Every line in the following data that has "Async" counts toward the total; state that total alone.

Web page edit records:
=-=-=
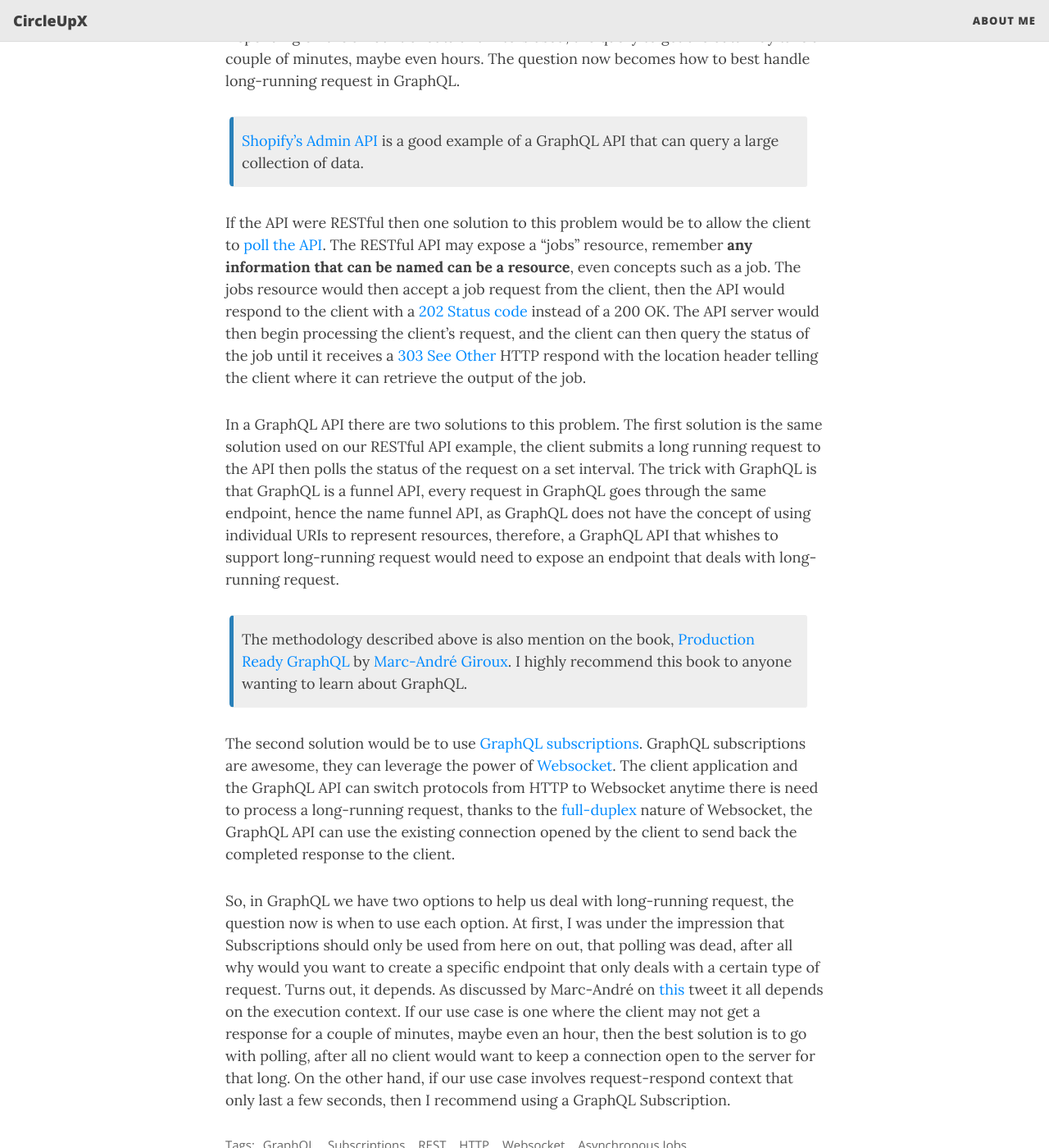
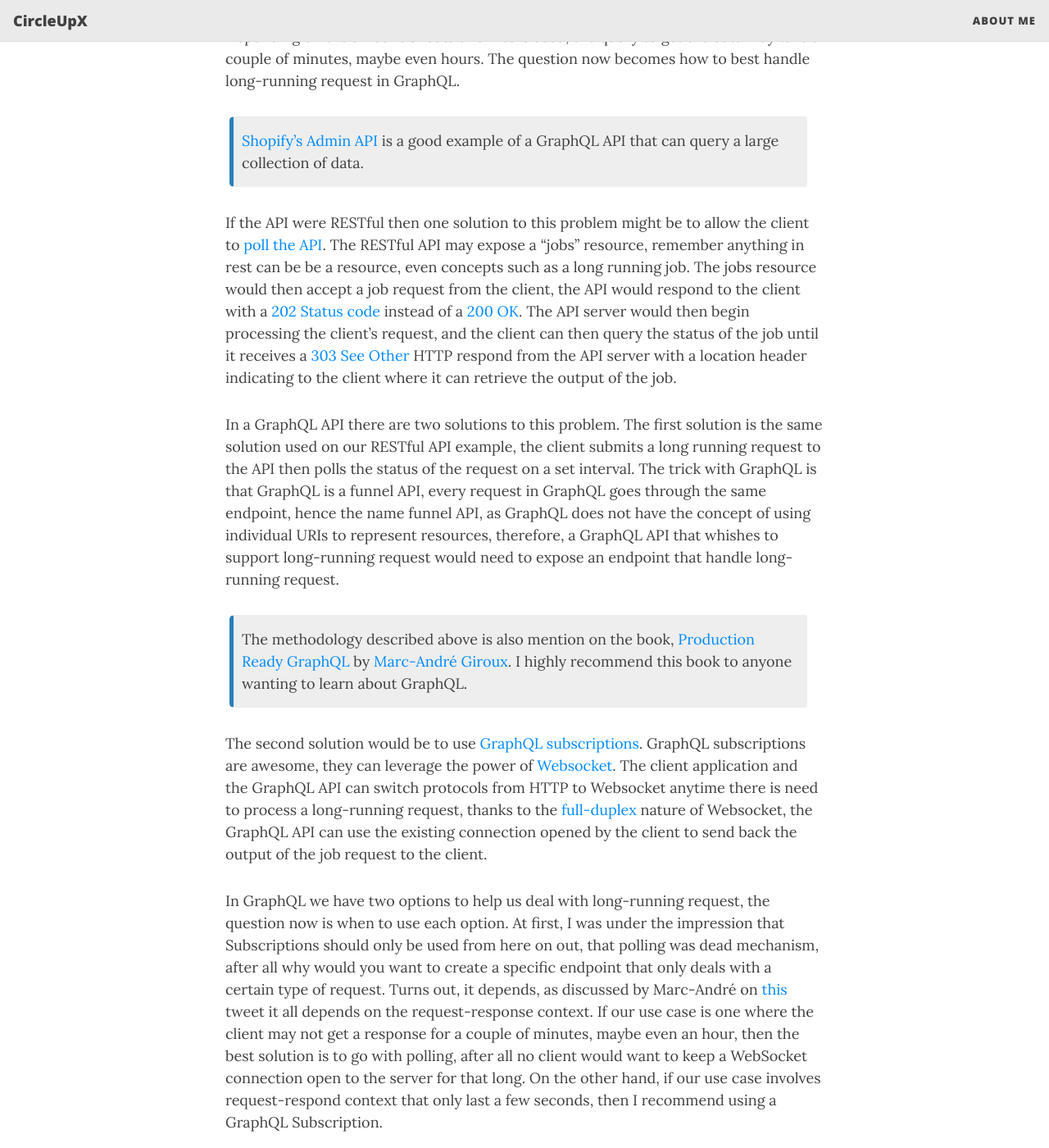
Before and after one commit to circleupx/circleupx.github.io, a Jekyll site: the page built from _posts/2021-01-03-GraphQL-Async-Request.md, in a window 1280 px wide and 1400 px high, scrolled down 493 px. Shown: the whole window at 82% size. Built offline with Jekyll 4.4.1, drawn with Linux system fonts in a browser that asks for light colours; nearby versions of some CDN libraries.

Commit message:
GraphQL Post Update

```diff
--- a/_posts/2021-01-03-GraphQL-Async-Request.md
+++ b/_posts/2021-01-03-GraphQL-Async-Request.md
@@ -12,13 +12,13 @@ For example, take an API that aggregates orders by combining various types of fi
 {: .box-note}
 [Shopify's Admin API](https://shopify.dev/tutorials/perform-bulk-operations-with-admin-api) is a good example of a GraphQL API that can query a large collection of data.
 
-If the API were RESTful then one solution to this problem would be to allow the client to [poll the API](http://restalk-patterns.org/long-running-operation-polling.html). The RESTful API may expose a "jobs" resource, remember **any information that can be named can be a resource**, even concepts such as a job. The jobs resource would then accept a job request from the client, then the API would respond to the client with a [202 Status code](https://developer.mozilla.org/en-US/docs/Web/HTTP/Status/202) instead of a 200 OK. The API server would then begin processing the client's request, and the client can then query the status of the job until it receives a [303 See Other](https://developer.mozilla.org/en-US/docs/Web/HTTP/Status/303) HTTP respond with the location header telling the client where it can retrieve the output of the job.
+If the API were RESTful then one solution to this problem might be to allow the client to [poll the API](http://restalk-patterns.org/long-running-operation-polling.html). The RESTful API may expose a "jobs" resource, remember anything in rest can be be a resource, even concepts such as a long running job. The jobs resource would then accept a job request from the client, the API would respond to the client with a [202 Status code](https://developer.mozilla.org/en-US/docs/Web/HTTP/Status/202) instead of a [200 OK](https://developer.mozilla.org/en-US/docs/Web/HTTP/Status/200). The API server would then begin processing the client's request, and the client can then query the status of the job until it receives a [303 See Other](https://developer.mozilla.org/en-US/docs/Web/HTTP/Status/303) HTTP respond from the API server with a location header indicating to the client where it can retrieve the output of the job.
 
-In a GraphQL API there are two solutions to this problem. The first solution is the same solution used on our RESTful API example, the client submits a long running request to the API then polls the status of the request on a set interval. The trick with GraphQL is that GraphQL is a funnel API, every request in GraphQL goes through the same endpoint, hence the name funnel API, as GraphQL does not have the concept of using individual URIs to represent resources, therefore, a GraphQL API that whishes to support long-running request would need to expose an endpoint that deals with long-running request.
+In a GraphQL API there are two solutions to this problem. The first solution is the same solution used on our RESTful API example, the client submits a long running request to the API then polls the status of the request on a set interval. The trick with GraphQL is that GraphQL is a funnel API, every request in GraphQL goes through the same endpoint, hence the name funnel API, as GraphQL does not have the concept of using individual URIs to represent resources, therefore, a GraphQL API that whishes to support long-running request would need to expose an endpoint that handle long-running request.
 
 {: .box-note}
 The methodology described above is also mention on the book, [Production Ready GraphQL](https://book.productionreadygraphql.com/) by [Marc-André Giroux](https://twitter.com/__xuorig__). I highly recommend this book to anyone wanting to learn about GraphQL.
 
-The second solution would be to use [GraphQL subscriptions](https://www.apollographql.com/docs/react/data/subscriptions/). GraphQL subscriptions are awesome, they can leverage the power of [Websocket](https://developer.mozilla.org/en-US/docs/Web/API/WebSocket). The client application and the GraphQL API can switch protocols from HTTP to Websocket anytime there is need to process a long-running request, thanks to the [full-duplex](https://en.wikipedia.org/wiki/Duplex_(telecommunications)#FULL-DUPLEX) nature of Websocket, the GraphQL API can use the existing connection opened by the client to send back the completed response to the client.
+The second solution would be to use [GraphQL subscriptions](https://www.apollographql.com/docs/react/data/subscriptions/). GraphQL subscriptions are awesome, they can leverage the power of [Websocket](https://developer.mozilla.org/en-US/docs/Web/API/WebSocket). The client application and the GraphQL API can switch protocols from HTTP to Websocket anytime there is need to process a long-running request, thanks to the [full-duplex](https://en.wikipedia.org/wiki/Duplex_(telecommunications)#FULL-DUPLEX) nature of Websocket, the GraphQL API can use the existing connection opened by the client to send back the output of the job request to the client.
 
-So, in GraphQL we have two options to help us deal with long-running request, the question now is when to use each option. At first, I was under the impression that Subscriptions should only be used from here on out, that polling was dead, after all why would you want to create a specific endpoint that only deals with a certain type of request. Turns out, it depends. As discussed by Marc-André on [this](https://twitter.com/__xuorig__/status/1343297735596908546) tweet it all depends on the execution context. If our use case is one where the client may not get a response for a couple of minutes, maybe even an hour, then the best solution is to go with polling, after all no client would want to keep a connection open to the server for that long. On the other hand, if our use case involves request-respond context that only last a few seconds, then I recommend using a GraphQL Subscription.
+In GraphQL we have two options to help us deal with long-running request, the question now is when to use each option. At first, I was under the impression that Subscriptions should only be used from here on out, that polling was dead mechanism, after all why would you want to create a specific endpoint that only deals with a certain type of request. Turns out, it depends, as discussed by Marc-André on [this](https://twitter.com/__xuorig__/status/1343297735596908546) tweet it all depends on the request-response context. If our use case is one where the client may not get a response for a couple of minutes, maybe even an hour, then the best solution is to go with polling, after all no client would want to keep a WebSocket connection open to the server for that long. On the other hand, if our use case involves request-respond context that only last a few seconds, then I recommend using a GraphQL Subscription.
```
=-=-=
= Exercise response =
3